3. We have a new sub at school. Not just a sub, but a former teacher. We taught across the hall from one another for several years before she moved back East for about the last decade or so. And while I was teaching fifth grade, I taught her son. He was the first boy I ever knew with Asperger's. In fact, before him, I'd never heard of it. I have thought of him, and his mom, many times in the last two years. And now his mom has come back to sub where I work. We had LOTS to talk about. It is great to catch up with K's mom and have someone who gets it back in the community.
4. I have some exciting projects going on at work.
5. The Redskins won their last game.
6. I have 346 points in Scramble.
7. I tried really hard to make it to 10, but I'll settle for this. It's chilly here in Alaska and time for me to hunker down in my parka and conserve energy.
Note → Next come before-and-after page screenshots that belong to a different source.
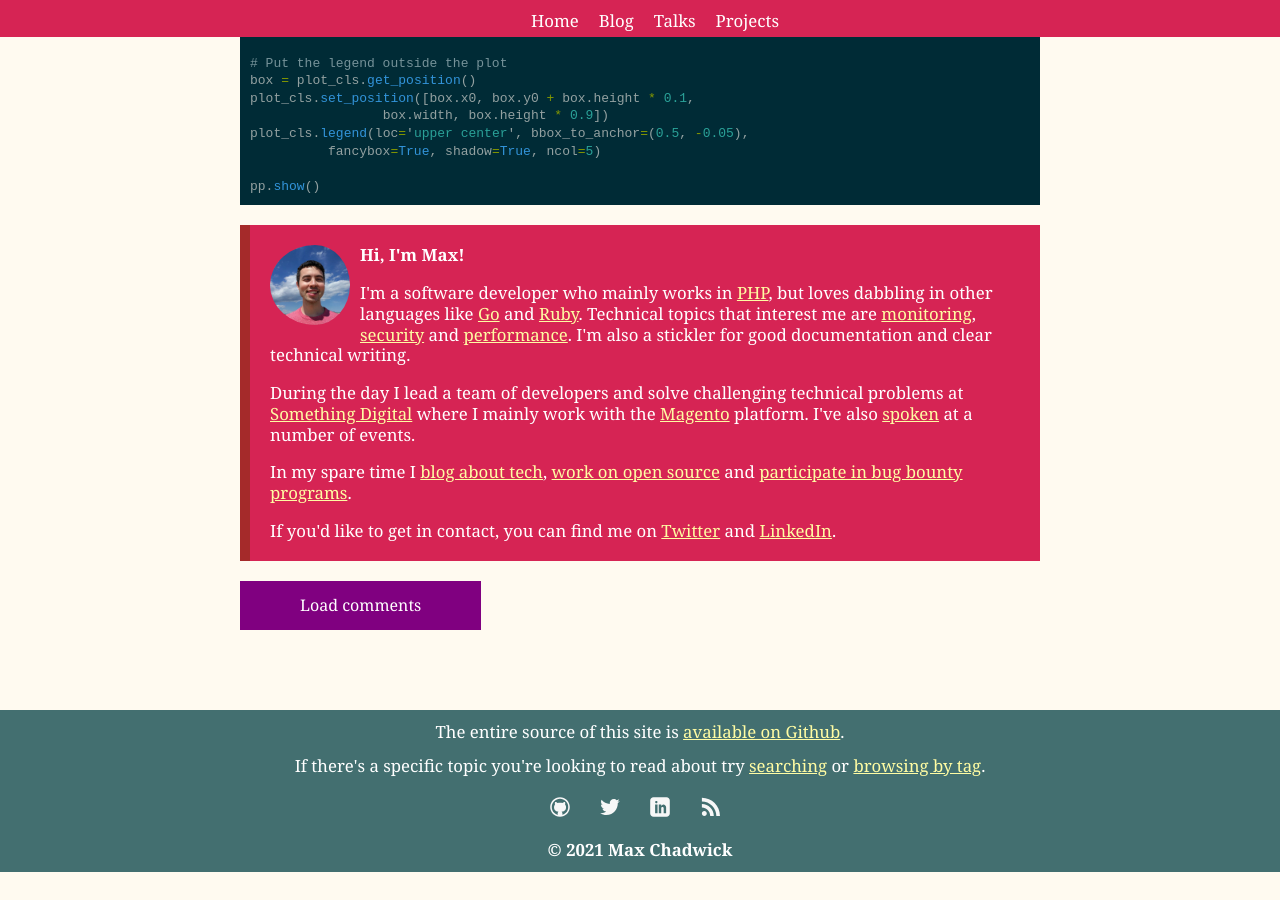
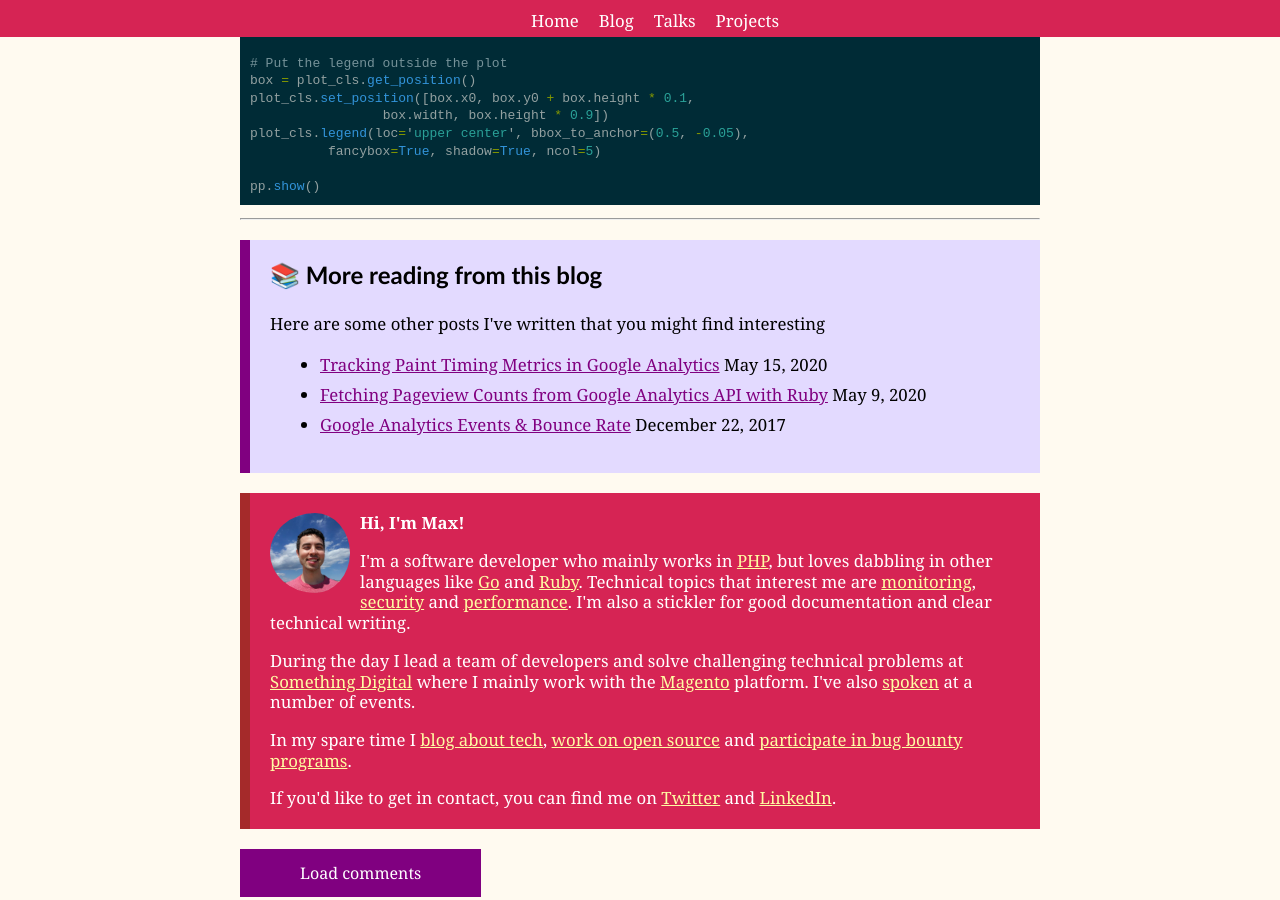
Before and after one commit to mpchadwick/mpchadwick.github.io, a Jekyll site: the page built from _posts/2020-11-08-analyzing-web-vitals-stored-in-google-analytics.md, in a window 1280 px wide and 900 px high, scrolled down 3334 px. Built offline with Jekyll 4.4.1, drawn with Linux system fonts in a browser that asks for light colours; emoji names are drawn with the system emoji font; comment, search, counter and statistics services are not loaded; before the commit the page ends 4206 px from its top, so only the background shows below that.

Commit message:
Related posts

```diff
--- a/_posts/2020-11-08-analyzing-web-vitals-stored-in-google-analytics.md
+++ b/_posts/2020-11-08-analyzing-web-vitals-stored-in-google-analytics.md
@@ -4,6 +4,10 @@ title:  "Analyzing Web Vitals Stored in Google Analytics"
 date: November 8, 2020
 image:
 tags: [Performance, Google Analytics, Python]
+related_posts:
+- "Tracking Paint Timing Metrics in Google Analytics"
+- "Fetching Pageview Counts from Google Analytics API with Ruby"
+- "Google Analytics Events & Bounce Rate"
 ---
 
 Google Analytics is a convenient (free) place to store Web Vitals "field measurements". The Google Chrome team has provided [extensive instructions on how to do this](https://github.com/GoogleChrome/web-vitals#send-the-results-to-google-analytics).
```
See you when I thaw out.

Tuesday, October 6, 2009

Isn't it Ironic

Well, there is no fooling you, smart readers.
Pretty much everyone saw through my irony; Peaches has never met a cookie she didn't like, and if she expressed a preference instead for my salad, my blog would end, because I'd have a heart attack. The rest of the notable and quotable dialogue was lifted directly from the mouths of babes.

I still have nothing I can bear to write about from our daily existence. I. Feel. Low. Having experienced the details of September and the start of October live and in person, I don't have enough left in me to relive them through the narrative. And I haven't accumulated enough one liners for another whole Notable and Quotable. (The only new one I have worth repeating is that, today, while home sick for the trillionth time, Rooster hugged me and said, "Mommy? I love your bones.")
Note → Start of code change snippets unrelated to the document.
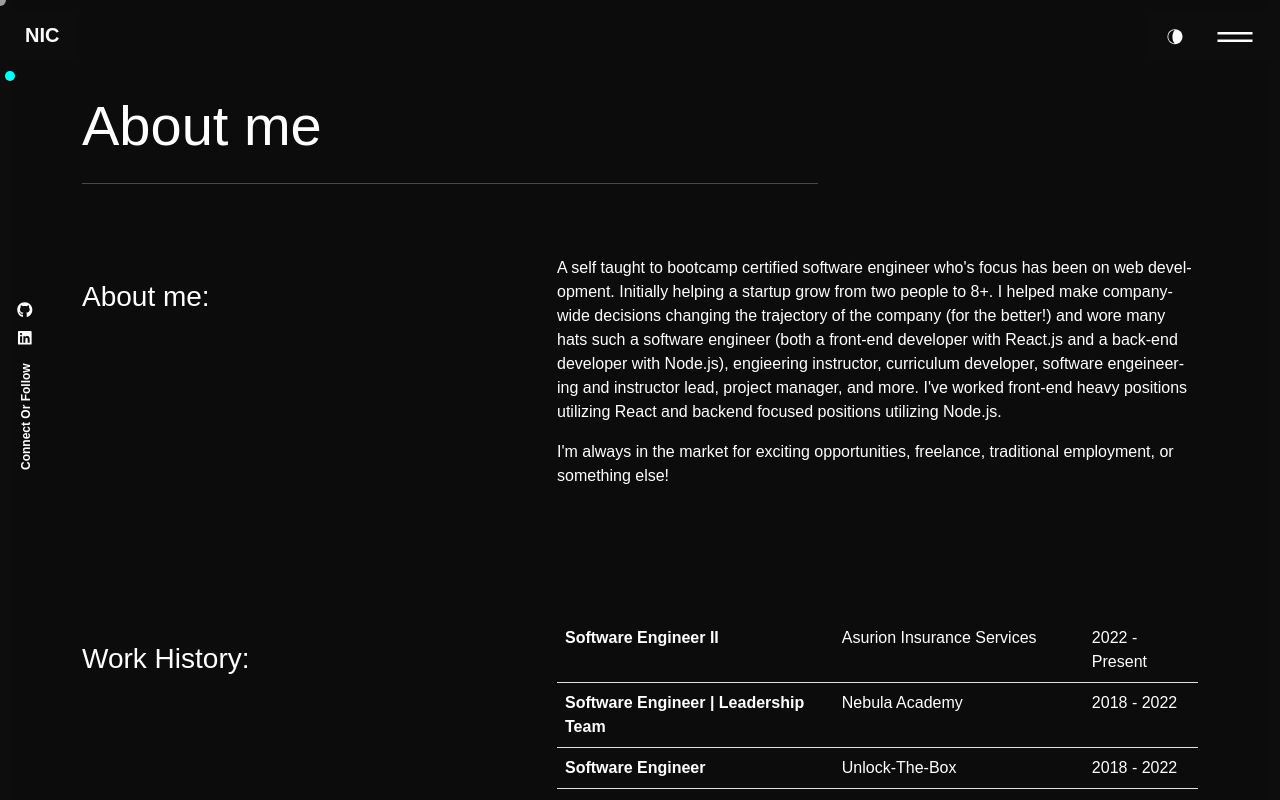
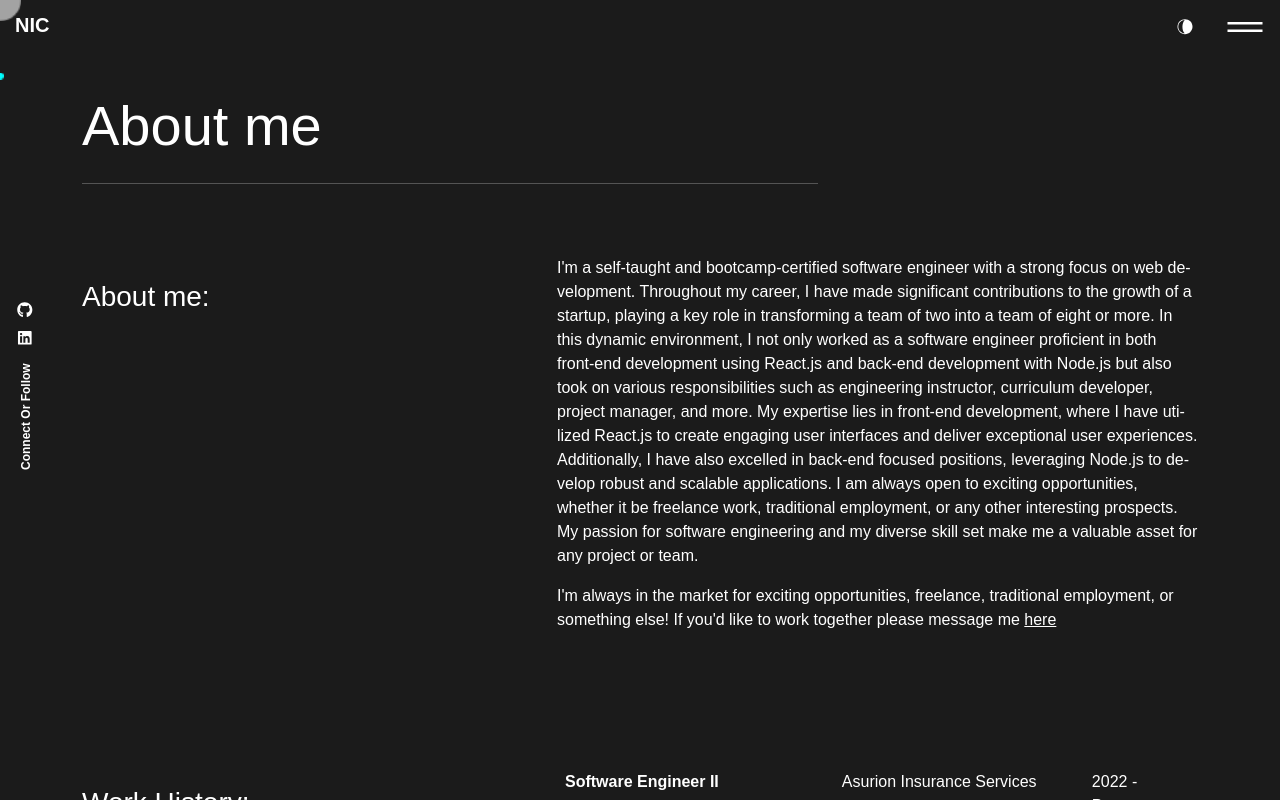
Before and after one commit to LeaskN/Portfolio-2023, a React (Create React App) app: page /about in a window 1280 px wide. Built offline with nearby package versions, Linux system fonts and the light colour scheme.

Commit message:
Fix: fixed button spacing and changed primary color

```diff
--- a/src/app/App.css
+++ b/src/app/App.css
@@ -38,5 +38,6 @@
     .container-xl,
     .container-xxl {
         max-width: 1140px;
+        /* margin-left: 40px; */
     }
 }
--- a/src/content_option.js
+++ b/src/content_option.js
@@ -17,8 +17,13 @@ const introdata = {
 
 const dataabout = {
     title: "About me:",
-    aboutme1: `A self taught to bootcamp certified software engineer who's focus has been on web development. Initially helping a startup grow from two people to 8+. I helped make company-wide decisions changing the trajectory of the company (for the better!) and wore many hats such a software engineer (both a front-end developer with React.js and a back-end developer with Node.js), engieering instructor, curriculum developer, software engeineering and instructor lead, project manager, and more. I've worked front-end heavy positions utilizing React and backend focused positions utilizing Node.js.`,
-    aboutme2: `I'm always in the market for exciting opportunities, freelance, traditional employment, or something else!`,
+    aboutme1: <p>I'm a self-taught and bootcamp-certified software engineer with a strong focus on web development. Throughout my career, I have made significant contributions to the growth of a startup, playing a key role in transforming a team of two into a team of eight or more. In this dynamic environment, I not only worked as a software engineer proficient in both front-end development using React.js and back-end development with Node.js but also took on various responsibilities such as engineering instructor, curriculum developer, project manager, and more.
+
+    My expertise lies in front-end development, where I have utilized React.js to create engaging user interfaces and deliver exceptional user experiences. Additionally, I have also excelled in back-end focused positions, leveraging Node.js to develop robust and scalable applications.
+
+    I am always open to exciting opportunities, whether it be freelance work, traditional employment, or any other interesting prospects. My passion for software engineering and my diverse skill set make me a valuable asset for any project or team.</p>,
+
+    aboutme2: <p>I'm always in the market for exciting opportunities, freelance, traditional employment, or something else! If you'd like to work together please message me <a href='/contact'>here</a></p>,
 };
 const worktimeline = [{
     jobtitle: "Software Engineer II",
--- a/src/header/index.js
+++ b/src/header/index.js
@@ -52,11 +52,9 @@ const Headermain = () => {
           </div>
           <div className="menu_footer d-flex flex-column flex-md-row justify-content-between align-items-md-center position-absolute w-100 p-3">
             <div className="d-flex">
-            <a href={socialprofils.facebook}>Facebook</a>
             <a href={socialprofils.github}>Github</a>
             <a href={socialprofils.twitter}>Twitter</a>
             </div>
-            <p className="copyright m-0">copyright __ {logotext}</p>
           </div>
         </div>
       </header>
--- a/src/header/style.css
+++ b/src/header/style.css
@@ -1,11 +1,10 @@
 .site__header {
-    top: 10px;
-    padding-left: 10px;
-    padding-right: 10px;
+background-color: var(--bg-color);
 }
 
 .menu__button {
     color: var(--text-color);
+    background-color: transparent;
 }
 
 .menu__button:focus,
@@ -25,7 +24,7 @@
     padding: 5px 15px;
     margin: 0;
     border: unset;
-    background: var(--primary-color);
+    /* background: var(--primary-color); */
     font-size: 1.25rem;
     font-family: Arial, Helvetica, sans-serif;
     color: var(--text-color-2);
--- a/src/index.css
+++ b/src/index.css
@@ -1,6 +1,6 @@
 :root {
     overflow-x: hidden;
-    --bg-color: #0c0c0c;
+    --bg-color: #1b1b1b;
     --primary-color: #0d0d0d;
     --secondary-color: #fff;
     --text-color: #fff;
@@ -35,8 +35,8 @@ body {
     -webkit-font-smoothing: antialiased;
     -moz-osx-font-smoothing: grayscale;
     padding-top: 60px;
-    border-left: 10px solid var(--primary-color);
-    border-right: 10px solid var(--primary-color);
+    /* border-left: 10px solid var(--primary-color); */
+    /* border-right: 10px solid var(--primary-color); */
 }
 
 ul {
--- a/src/pages/home/index.js
+++ b/src/pages/home/index.js
@@ -66,6 +66,14 @@ export const Home = () => {
                       <div className="ring three"></div>
                     </div>
                   </Link>
+                  <a href="https://github.com/leaskn" target="blank">
+                    <div id="button_h" className="ac_btn btn">
+                      My GitHub
+                      <div className="ring one"></div>
+                      <div className="ring two"></div>
+                      <div className="ring three"></div>
+                    </div>
+                  </a>
                 </div>
               </div>
             </div>
--- a/src/pages/home/style.css
+++ b/src/pages/home/style.css
@@ -99,7 +99,7 @@ section {
 }
 
 .ac_btn {
-    padding: 4px 19px;
+    padding: 5px 10px;
     color: var(--secondary-color);
     position: relative;
     border: var(--secondary-color) 2px solid;
@@ -107,7 +107,8 @@ section {
     transition: all 0.6s cubic-bezier(0.55, 0, 0.1, 1);
     cursor: pointer;
     border-radius: 0;
-    margin-right: 20px;
+    margin: 5px;
+    justify-self: center;
 }
 
 .ac_btn a {
```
So I'm not sure what I'm doing here, really, without so much as a seed or a germ or any other beginning place; I guess it's just this is where I go. This is how I hang. I need my blog fix. Where else would I be? Where else am I?

So here is me riffing free style; I feel some VERY, VERY, VERY bad poetry or something like it coming on, but trust me when I say it beats telling you what we've been doing...(I suggest you now head back to your aggregator and find a better blog to read for the time being)...

I am too judgmental
Of her and him
That lady who cut it too close in the boxy black car this morning --
What was SHE thinking? Looked like thinking probably isn't her thing if you want to know my opinion
And that MOTHER in the meeting, oh I have her pegged;
You will not catch me sitting within ten feet,
And speaking of ten feet, that really tall guy in the elevator made me want to get off a floor earlier than necessary... creepy.
He should take a class in smiling.
Classes? I could recommend a few.
For the doctor who knows jack
and the know-it-all neighbor who never heard of etiquette,
the sitter who seems barely literate,
my politicians,
even my mother ---
I have a prescription, a solution, an improvement, a plan for their evolution...
a judgment.
No one escapes.
But sometimes I think about the chick in the boxy car.
I think what if she just got a diagnosis for someone she loves?
I could barely find the road some days.
I wonder if that mom in my meeting might be parenting all by herself --
my greatest fear --
and if the elevator guy thought actually I was the scary one, pushing the buttons like they might launch missiles and carrying two giant bags along with the chip on my shoulder.
I've been thinking that maybe I need to cut my doctors, my neighbors, my mom some slack.
Of course, the politicians we know on an objective and absolute level to be categorically and undeniably morally bankrupt, but besides the John Edwardses of the world (and there are far too many), the only person who deserves my cantankerous contempt are really judgmental people.
We get on my nerves more than anything.